Some of the tracks on their self-released, seven-track CD are reminiscent of Abbey Road, while others throw back to the Kinks or Badfinger or the Vandals. But theirs, like Grand Mal’s and Cabbage’s, is not an old sound. The classic hooks support modern vocals that themselves waver between new garage and Brit rock. Beneath it all are melodies that suggest hope for rock ’n’ roll.

When playing live, the band presents more of a conversation between the musicians than an orchestrated event. Drummer Alan Camlet explained afterward: "When we play as a group, we’re having a conversation between us. The more honest that conversation is, the better you understand it and are moved by that conversation."
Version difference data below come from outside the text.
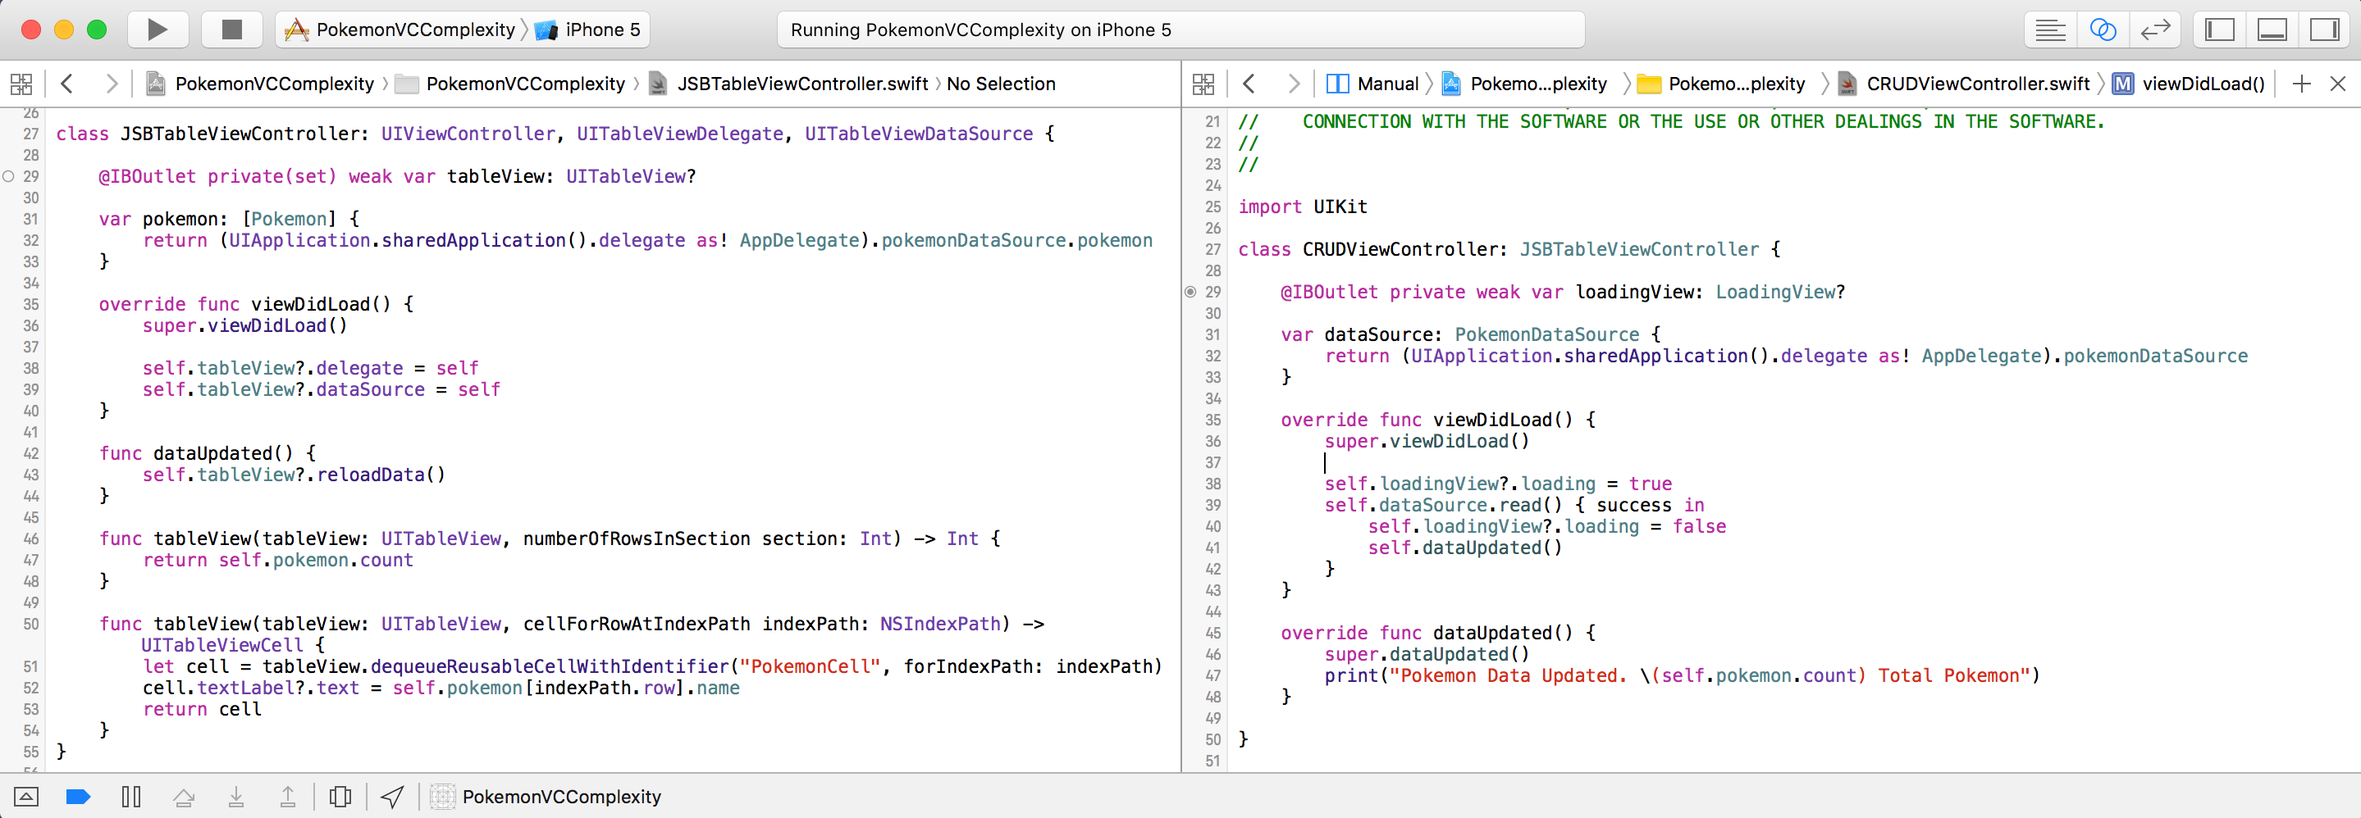
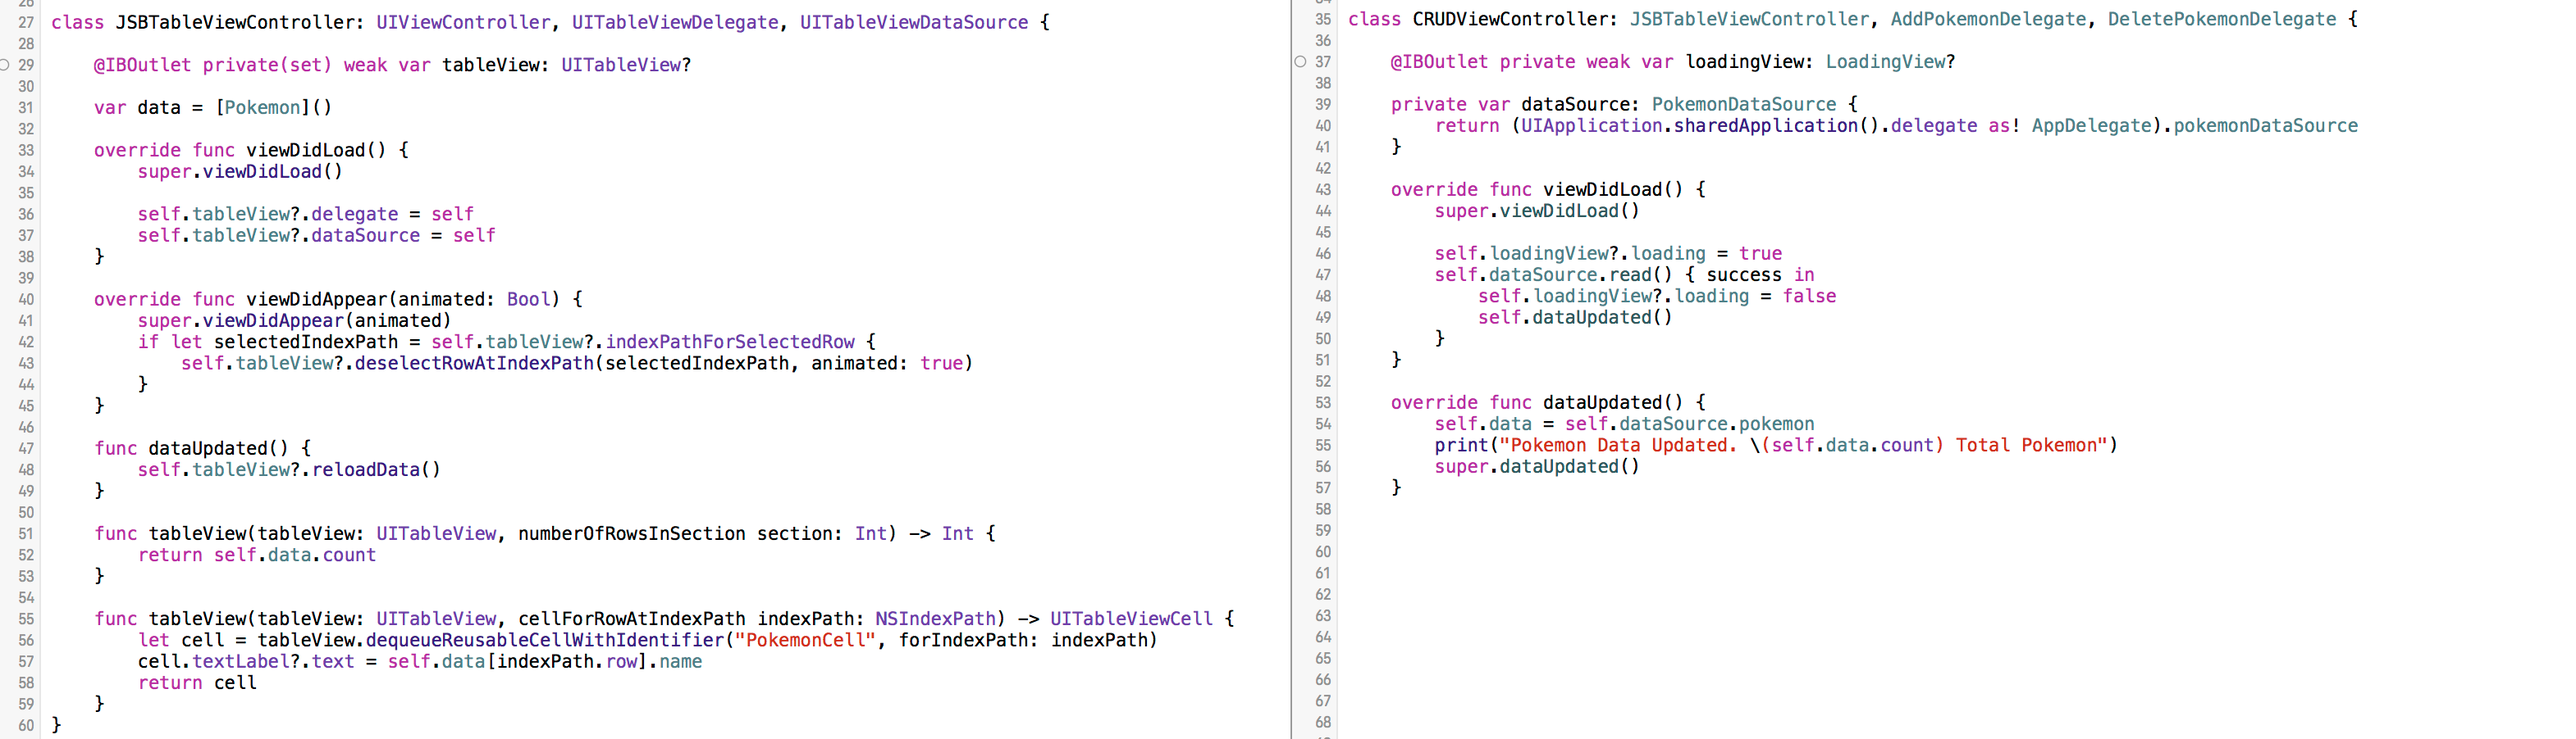
minor code changes

Changed region(s): [[0.0, 0.0, 1.0, 0.9933], [0.5566, 0.745, 0.8659, 0.8381]]

diff --git a/PokemonVCComplexity/PokemonVCComplexity/CRUDViewController.swift b/PokemonVCComplexity/PokemonVCComplexity/CRUDViewController.swift
@@ -35,8 +35,8 @@ protocol DeletePokemonDelegate: class {
 class CRUDViewController: JSBTableViewController, AddPokemonDelegate, DeletePokemonDelegate {
     
     @IBOutlet private weak var loadingView: LoadingView?
-    
-    var dataSource: PokemonDataSource {
+        
+    private var dataSource: PokemonDataSource {
         return (UIApplication.sharedApplication().delegate as! AppDelegate).pokemonDataSource
     }
     
@@ -51,10 +51,10 @@ class CRUDViewController: JSBTableViewController, AddPokemonDelegate, DeletePoke
     }
     
     override func dataUpdated() {
+        self.data = self.dataSource.pokemon
+        print("Pokemon Data Updated. \(self.data.count) Total Pokemon")
         super.dataUpdated()
-        print("Pokemon Data Updated. \(self.pokemon.count) Total Pokemon")
     }
-    
     
     func viewController(viewController: UIViewController, addPokemonWithName name: String, URL: NSURL) {
         let newPokemon = Pokemon(name: name, URL: URL)
@@ -70,3 +70,19 @@ class CRUDViewController: JSBTableViewController, AddPokemonDelegate, DeletePoke
     }
     
 }
+
+
+
+
+
+
+
+
+
+
+
+
+
+
+
+

diff --git a/PokemonVCComplexity/PokemonVCComplexity/JSBTableViewController.swift b/PokemonVCComplexity/PokemonVCComplexity/JSBTableViewController.swift
@@ -28,9 +28,7 @@ class JSBTableViewController: UIViewController, UITableViewDelegate, UITableView
     
     @IBOutlet private(set) weak var tableView: UITableView?
     
-    var pokemon: [Pokemon] {
-        return (UIApplication.sharedApplication().delegate as! AppDelegate).pokemonDataSource.pokemon
-    }
+    var data = [Pokemon]()
     
     override func viewDidLoad() {
         super.viewDidLoad()
@@ -51,12 +49,29 @@ class JSBTableViewController: UIViewController, UITableViewDelegate, UITableView
     }
     
     func tableView(tableView: UITableView, numberOfRowsInSection section: Int) -> Int {
-        return self.pokemon.count
+        return self.data.count
     }
     
     func tableView(tableView: UITableView, cellForRowAtIndexPath indexPath: NSIndexPath) -> UITableViewCell {
         let cell = tableView.dequeueReusableCellWithIdentifier("PokemonCell", forIndexPath: indexPath)
-        cell.textLabel?.text = self.pokemon[indexPath.row].name
+        cell.textLabel?.text = self.data[indexPath.row].name
         return cell
     }
 }
+
+
+
+
+
+
+
+
+
+
+
+
+
+
+
+
+

diff --git a/PokemonVCComplexity/PokemonVCComplexity/SegueViewController.swift b/PokemonVCComplexity/PokemonVCComplexity/SegueViewController.swift
@@ -43,7 +43,7 @@ class SegueViewController: CRUDViewController {
             let indexPath = self.tableView!.indexPathForCell(sender as! UITableViewCell)!
             let destVC = segue.destinationViewController as? DetailViewController
             destVC?.delegate = self
-            destVC?.pokemonIndex = PokemonIndex(indexPath: indexPath, pokemon: self.pokemon[indexPath.row])
+            destVC?.pokemonIndex = PokemonIndex(indexPath: indexPath, pokemon: self.data[indexPath.row])
         case .NewModalSegue:
             let navVC = segue.destinationViewController as? UINavigationController
             let destVC = navVC?.viewControllers.first as? AddViewController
That said, sometimes the conversation seems more like an argument, particularly at the end of "Empty Pockets" and "Leave It Alone." Both songs are masterful, 60s-era pop bits that gel perfectly through climax, but they quickly decomposed at the Pianos show, leaving the audience grasping for the initial hook. That’s one fatal mistake that can easily kill the effectiveness of good pop music, but tonight, it was a forgivable sin.

In the coming months, the band will be playing a lot to support the new album. Don’t expect The Endless Summer at every performance, but do count on the Sewer Doves picking up where acts like Matthew Sweet and the Strokes have fumbled.

- Kevin Montgomery


Subterranean Boogie (EP - 2002)
The Big Stink (EP - 2001)
I dunno, I duncare (Ep, 2001)
SewerDoves have songs on and
Our song, Necessary Contact, was the featured song on 4/15/03.


Feeling a bit camera shy


There's no story to SewerDoves. We are what we are, kids who want to play nice, gentle anti-rock for the rest of our lives in front of giant audiences without giving up our beloved 9-5 Jobs. We want to make buttloads of money and drive expensive Lexus' while our wives take the SUV's that guzzle gallons and gallons of gas to the grocery store with the kids. We love the system and adhere to all of it's rules. We think Avril Lavigne is God's Gift to the Industry. We think that everything anesthetized and sterile is the back bone of this great country of ours. We think that war is poetic and that oil is the savior of the masses. We think that Saddam Hussein is the Devil and George Bush the Second Coming. We think that this whole story of our band is a crock of...

In November, 2004, they are moving west and will be seen and heard in the LA area playing their spastic mayhem.